*Task description*. From the entries below, gather each line containing the word "brickHeight".

Extracted data entries:
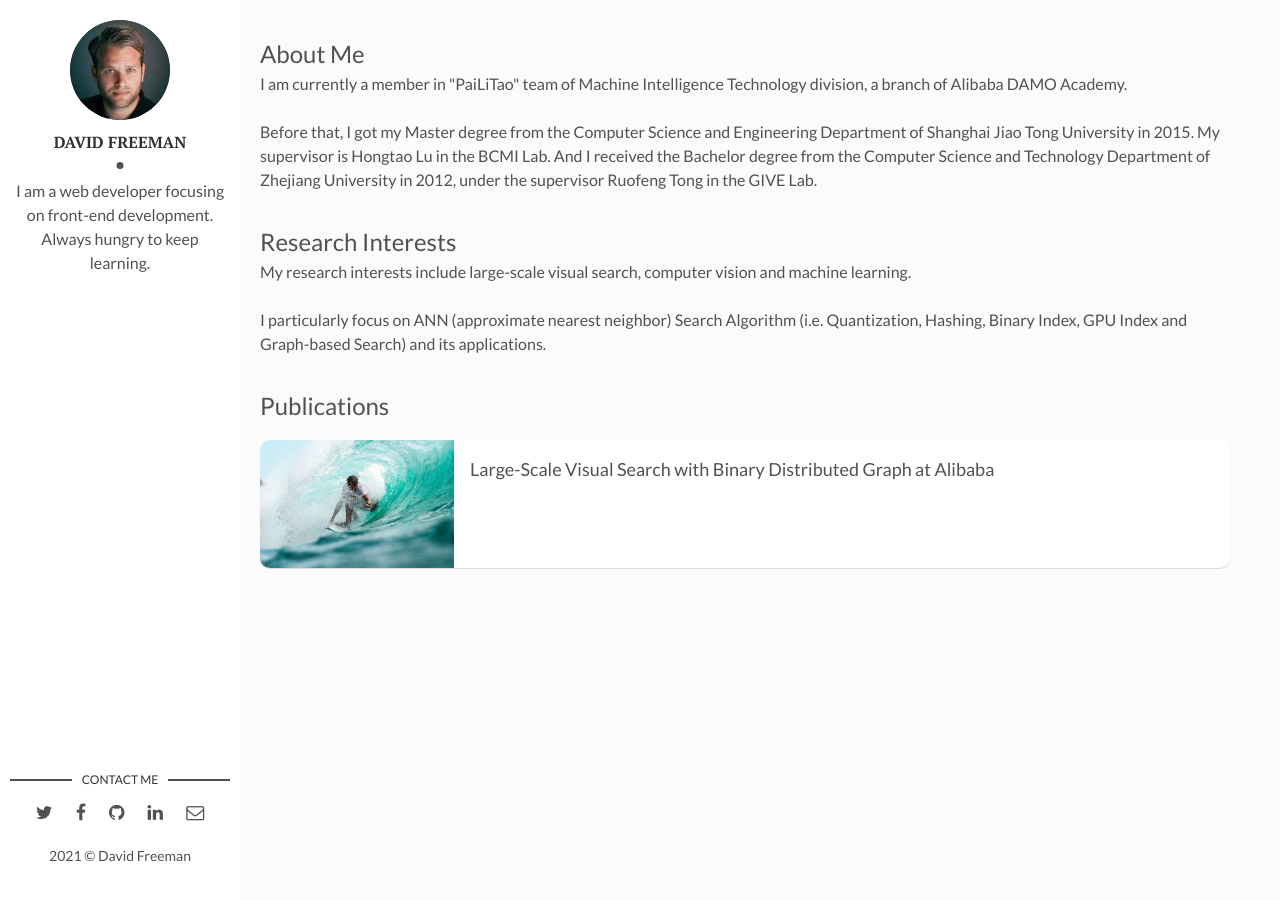
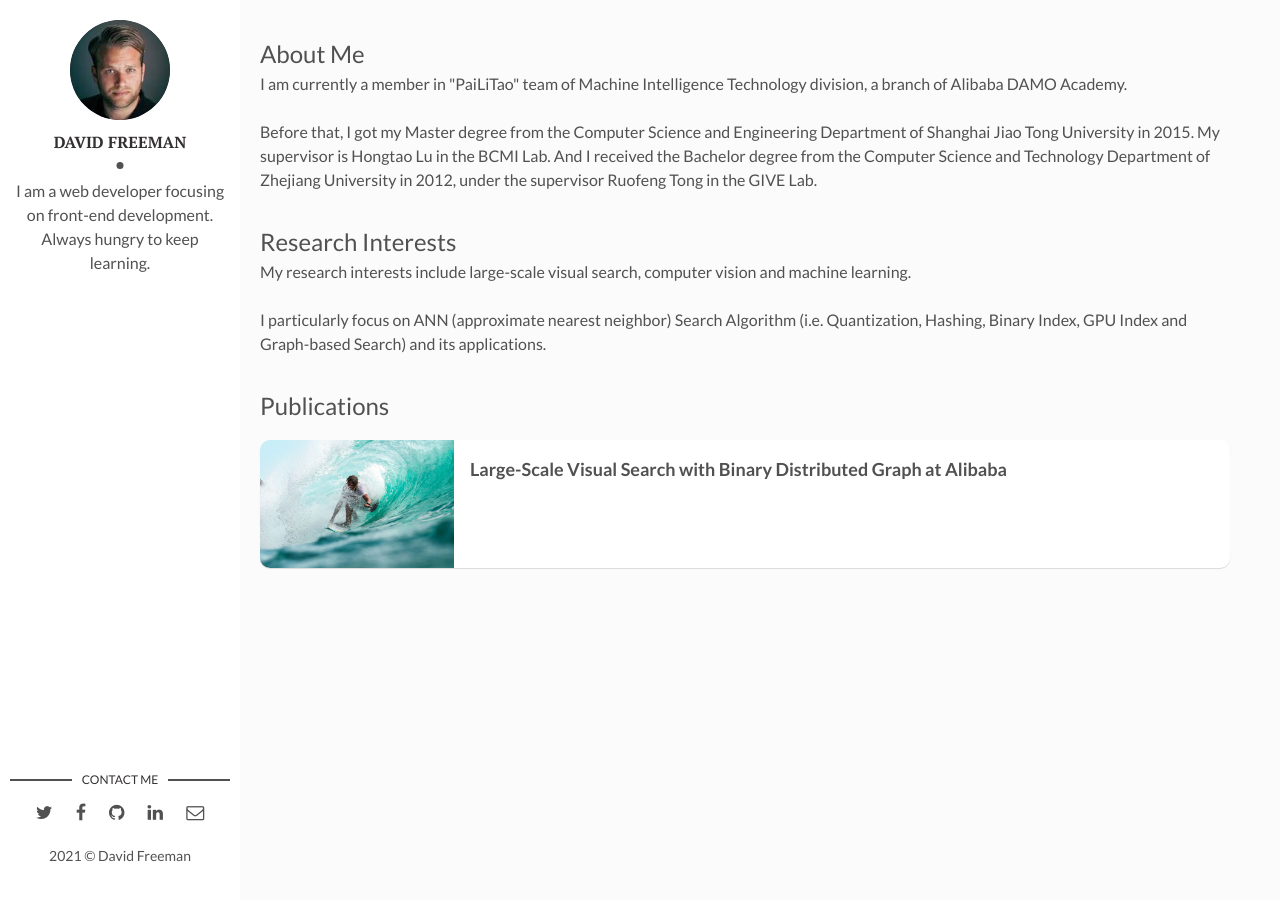
Before and after one commit to kangzhao2/kangzhao2.github.io, a Jekyll site: the page built from index.html, in a window 1280 px wide. Built offline with Jekyll 4.4.1, drawn with Linux system fonts in a browser that asks for light colours; the list of posts is cut into pages by our own code.

Commit message:
Update index.html

```diff
--- a/index.html
+++ b/index.html
@@ -12,7 +12,7 @@ layout: main
 <article class="post">
   <a class="post-thumbnail" style="background-image: url({{"/assets/img/i-rest.jpg"}})"></a>
   <div class="post-content">
-    <p><font size="4">Large-Scale Visual Search with Binary Distributed Graph at Alibaba</font></p>
+    <p><font size="4"><b>Large-Scale Visual Search with Binary Distributed Graph at Alibaba</b></font></p>
     <!--<p>Kang Zhao, Pan Pan, Yun Zheng, Yanhao Zhang, Changxu Wang, Rong Jin. <br>ACM International Conference on Information and Knowledge Management (CIKM), 2019.</p>-->
   </div>
 </article>
```
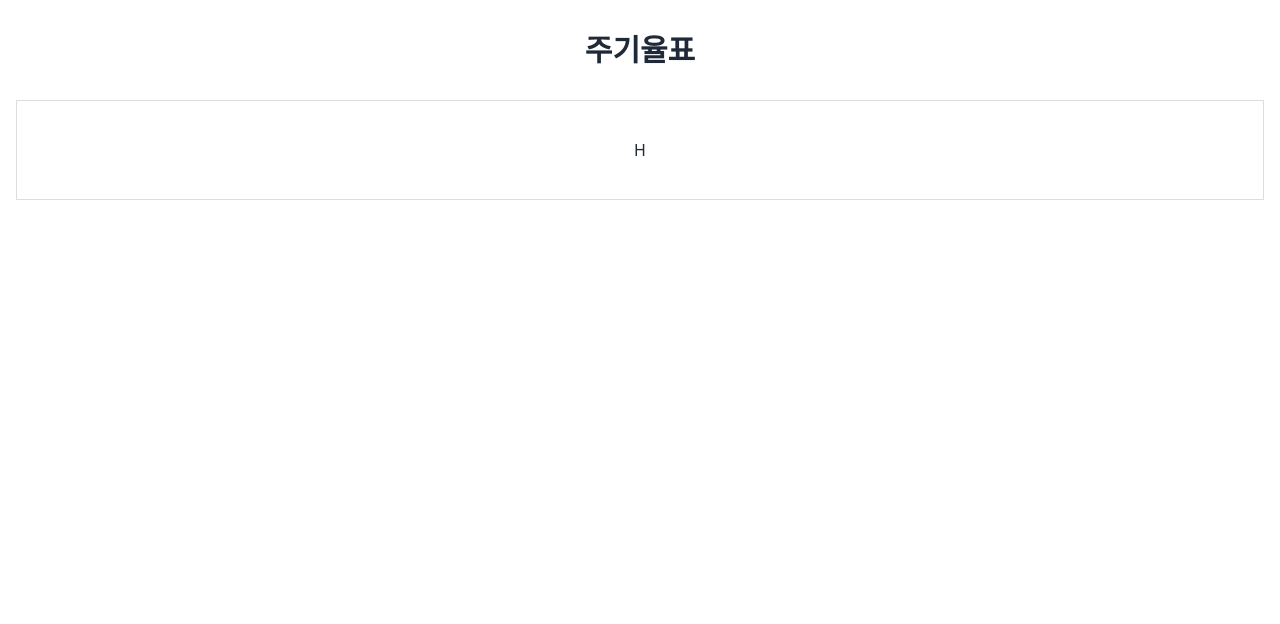
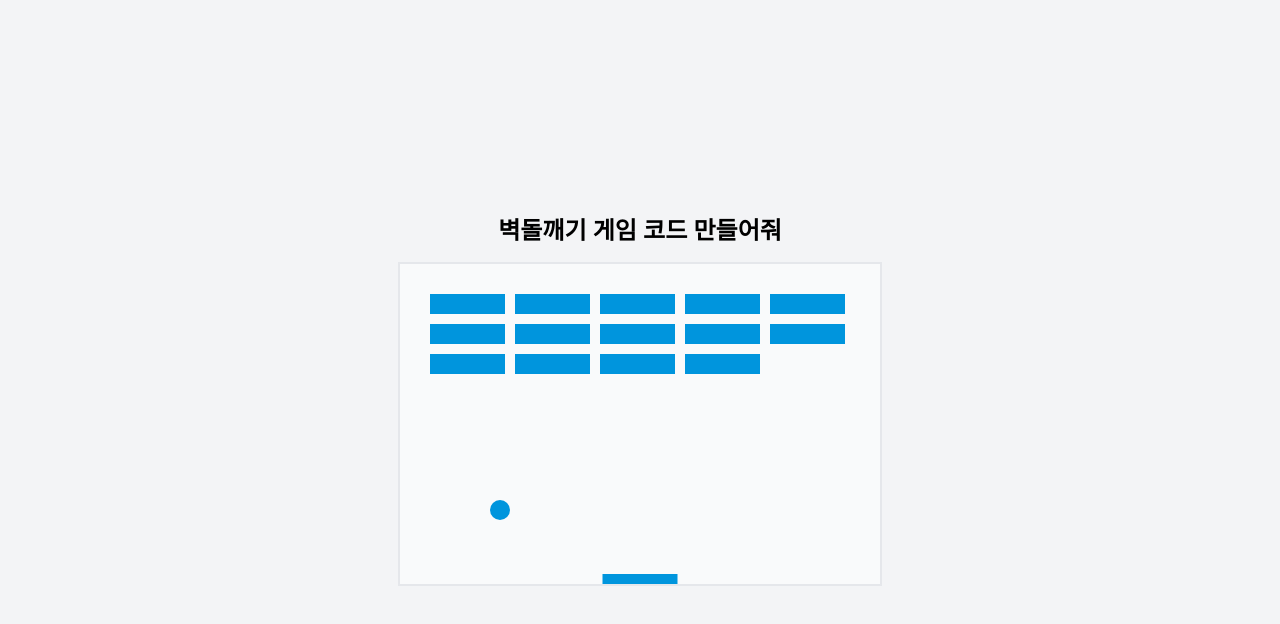
Before and after one commit to piseuli41/leesh, a plain HTML site: page index.html in a window 1280 px wide. Drawn offline with nearby package versions, Linux system fonts and the light colour scheme.

Commit message:
Update index.html

```diff
--- a/index.html
+++ b/index.html
@@ -1,86 +1,161 @@
 <!DOCTYPE html>
-<html lang="ko">
+<html lang="en">
 <head>
     <meta charset="UTF-8">
     <meta name="viewport" content="width=device-width, initial-scale=1.0">
-<title>주기율표</title>
+    <title>Brick Breaking Game</title>
     <link href="https://cdn.jsdelivr.net/npm/tailwindcss@2.2.19/dist/tailwind.min.css" rel="stylesheet">
     <style>
-  .element {
-    display: flex;
-    flex-direction: column;
-    align-items: center;
-    justify-content: center;
-    height: 100px;
-    border: 1px solid #ddd;
-    cursor: pointer;
-  }
-  .element:hover {
-    background-color: #f0f0f0;
-  }
-  .modal {
-    display: none;
-    position: fixed;
-    z-index: 10;
-    left: 0;
-    top: 0;
-    width: 100%;
-    height: 100%;
-    overflow: auto;
-    background-color: rgba(0,0,0,0.4);
-  }
-  .modal-content {
-    background-color: #fefefe;
-    margin: 15% auto;
-    padding: 20px;
-    border: 1px solid #888;
-    width: 80%;
-  }
-  .close {
-    color: #aaa;
-    float: right;
-    font-size: 28px;
-    font-weight: bold;
-  }
-  .close:hover,
-  .close:focus {
-    color: black;
-    text-decoration: none;
-    cursor: pointer;
+        canvas {
+            display: block;
+            margin: 0 auto;
+            background-color: #f9fafb;
+            border: 2px solid #e5e7eb;
         }
     </style>
 </head>
-<body class="bg-white text-gray-800">
-<div class="container mx-auto px-4">
-  <h1 class="text-center text-3xl font-bold my-8">주기율표</h1>
-  <div class="grid grid-cols-18 gap-2">
-    <!-- Placeholder for elements -->
-    <div class="element" onclick="openModal('Hydrogen', 'H', 1)">H</div>
-    <!-- More elements should be added here -->
-  </div>
-</div>
-
-<!-- Modal -->
-<div id="elementModal" class="modal">
-  <div class="modal-content">
-    <span class="close" onclick="closeModal()">&times;</span>
-    <h2 id="elementName">Element Name</h2>
-    <p id="elementSymbol">Symbol</p>
-    <p id="atomicNumber">Atomic Number</p>
-  </div>
+<body class="bg-gray-100 flex items-center justify-center min-h-screen">
+    <div>
+        <h1 class="text-center text-2xl font-bold mb-4">벽돌깨기 게임 코드 만들어줘</h1>
+        <canvas id="gameCanvas" width="480" height="320"></canvas>
     </div>
 
     <script>
-function openModal(name, symbol, number) {
-  document.getElementById('elementName').innerText = name;
-  document.getElementById('elementSymbol').innerText = symbol;
-  document.getElementById('atomicNumber').innerText = 'Atomic Number: ' + number;
-  document.getElementById('elementModal').style.display = 'block';
+        const canvas = document.getElementById('gameCanvas');
+        const ctx = canvas.getContext('2d');
+
+        let x = canvas.width / 2;
+        let y = canvas.height - 30;
+        let dx = 2;
+        let dy = -2;
+        const ballRadius = 10;
+        const paddleHeight = 10;
+        const paddleWidth = 75;
+        let paddleX = (canvas.width - paddleWidth) / 2;
+        let rightPressed = false;
+        let leftPressed = false;
+        const brickRowCount = 5;
+        const brickColumnCount = 3;
+        const brickWidth = 75;
+        const brickHeight = 20;
+        const brickPadding = 10;
+        const brickOffsetTop = 30;
+        const brickOffsetLeft = 30;
+        let score = 0;
+
+        const bricks = [];
+        for (let c = 0; c < brickColumnCount; c++) {
+            bricks[c] = [];
+            for (let r = 0; r < brickRowCount; r++) {
+                bricks[c][r] = { x: 0, y: 0, status: 1 };
+            }
         }
 
-function closeModal() {
-  document.getElementById('elementModal').style.display = 'none';
+        document.addEventListener("keydown", keyDownHandler, false);
+        document.addEventListener("keyup", keyUpHandler, false);
+
+        function keyDownHandler(e) {
+            if (e.key === "Right" || e.key === "ArrowRight") {
+                rightPressed = true;
+            } else if (e.key === "Left" || e.key === "ArrowLeft") {
+                leftPressed = true;
             }
+        }
+
+        function keyUpHandler(e) {
+            if (e.key === "Right" || e.key === "ArrowRight") {
+                rightPressed = false;
+            } else if (e.key === "Left" || e.key === "ArrowLeft") {
+                leftPressed = false;
+            }
+        }
+
+        function collisionDetection() {
+            for (let c = 0; c < brickColumnCount; c++) {
+                for (let r = 0; r < brickRowCount; r++) {
+                    let b = bricks[c][r];
+                    if (b.status === 1) {
+                        if (x > b.x && x < b.x + brickWidth && y > b.y && y < b.y + brickHeight) {
+                            dy = -dy;
+                            b.status = 0;
+                            score++;
+                            if (score === brickRowCount * brickColumnCount) {
+                                alert("Congratulations! You've won!");
+                                document.location.reload();
+                            }
+                        }
+                    }
+                }
+            }
+        }
+
+        function drawBall() {
+            ctx.beginPath();
+            ctx.arc(x, y, ballRadius, 0, Math.PI * 2);
+            ctx.fillStyle = "#0095DD";
+            ctx.fill();
+            ctx.closePath();
+        }
+
+        function drawPaddle() {
+            ctx.beginPath();
+            ctx.rect(paddleX, canvas.height - paddleHeight, paddleWidth, paddleHeight);
+            ctx.fillStyle = "#0095DD";
+            ctx.fill();
+            ctx.closePath();
+        }
+
+        function drawBricks() {
+            for (let c = 0; c < brickColumnCount; c++) {
+                for (let r = 0; r < brickRowCount; r++) {
+                    if (bricks[c][r].status === 1) {
+                        let brickX = (r * (brickWidth + brickPadding)) + brickOffsetLeft;
+                        let brickY = (c * (brickHeight + brickPadding)) + brickOffsetTop;
+                        bricks[c][r].x = brickX;
+                        bricks[c][r].y = brickY;
+                        ctx.beginPath();
+                        ctx.rect(brickX, brickY, brickWidth, brickHeight);
+                        ctx.fillStyle = "#0095DD";
+                        ctx.fill();
+                        ctx.closePath();
+                    }
+                }
+            }
+        }
+
+        function draw() {
+            ctx.clearRect(0, 0, canvas.width, canvas.height);
+            drawBricks();
+            drawBall();
+            drawPaddle();
+            collisionDetection();
+
+            if (x + dx > canvas.width - ballRadius || x + dx < ballRadius) {
+                dx = -dx;
+            }
+            if (y + dy < ballRadius) {
+                dy = -dy;
+            } else if (y + dy > canvas.height - ballRadius) {
+                if (x > paddleX && x < paddleX + paddleWidth) {
+                    dy = -dy;
+                } else {
+                    alert("GAME OVER");
+                    document.location.reload();
+                }
+            }
+
+            x += dx;
+            y += dy;
+            if (rightPressed && paddleX < canvas.width - paddleWidth) {
+                paddleX += 7;
+            } else if (leftPressed && paddleX > 0) {
+                paddleX -= 7;
+            }
+
+            requestAnimationFrame(draw);
+        }
+
+        draw();
     </script>
 </body>
 </html>
```
Lines whose indentation alone changed are shown as unchanged.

*Answer to the exercise*.
+        const brickHeight = 20;
+                        if (x > b.x && x < b.x + brickWidth && y > b.y && y < b.y + brickHeight) {
+                        let brickY = (c * (brickHeight + brickPadding)) + brickOffsetTop;
+                        ctx.rect(brickX, brickY, brickWidth, brickHeight);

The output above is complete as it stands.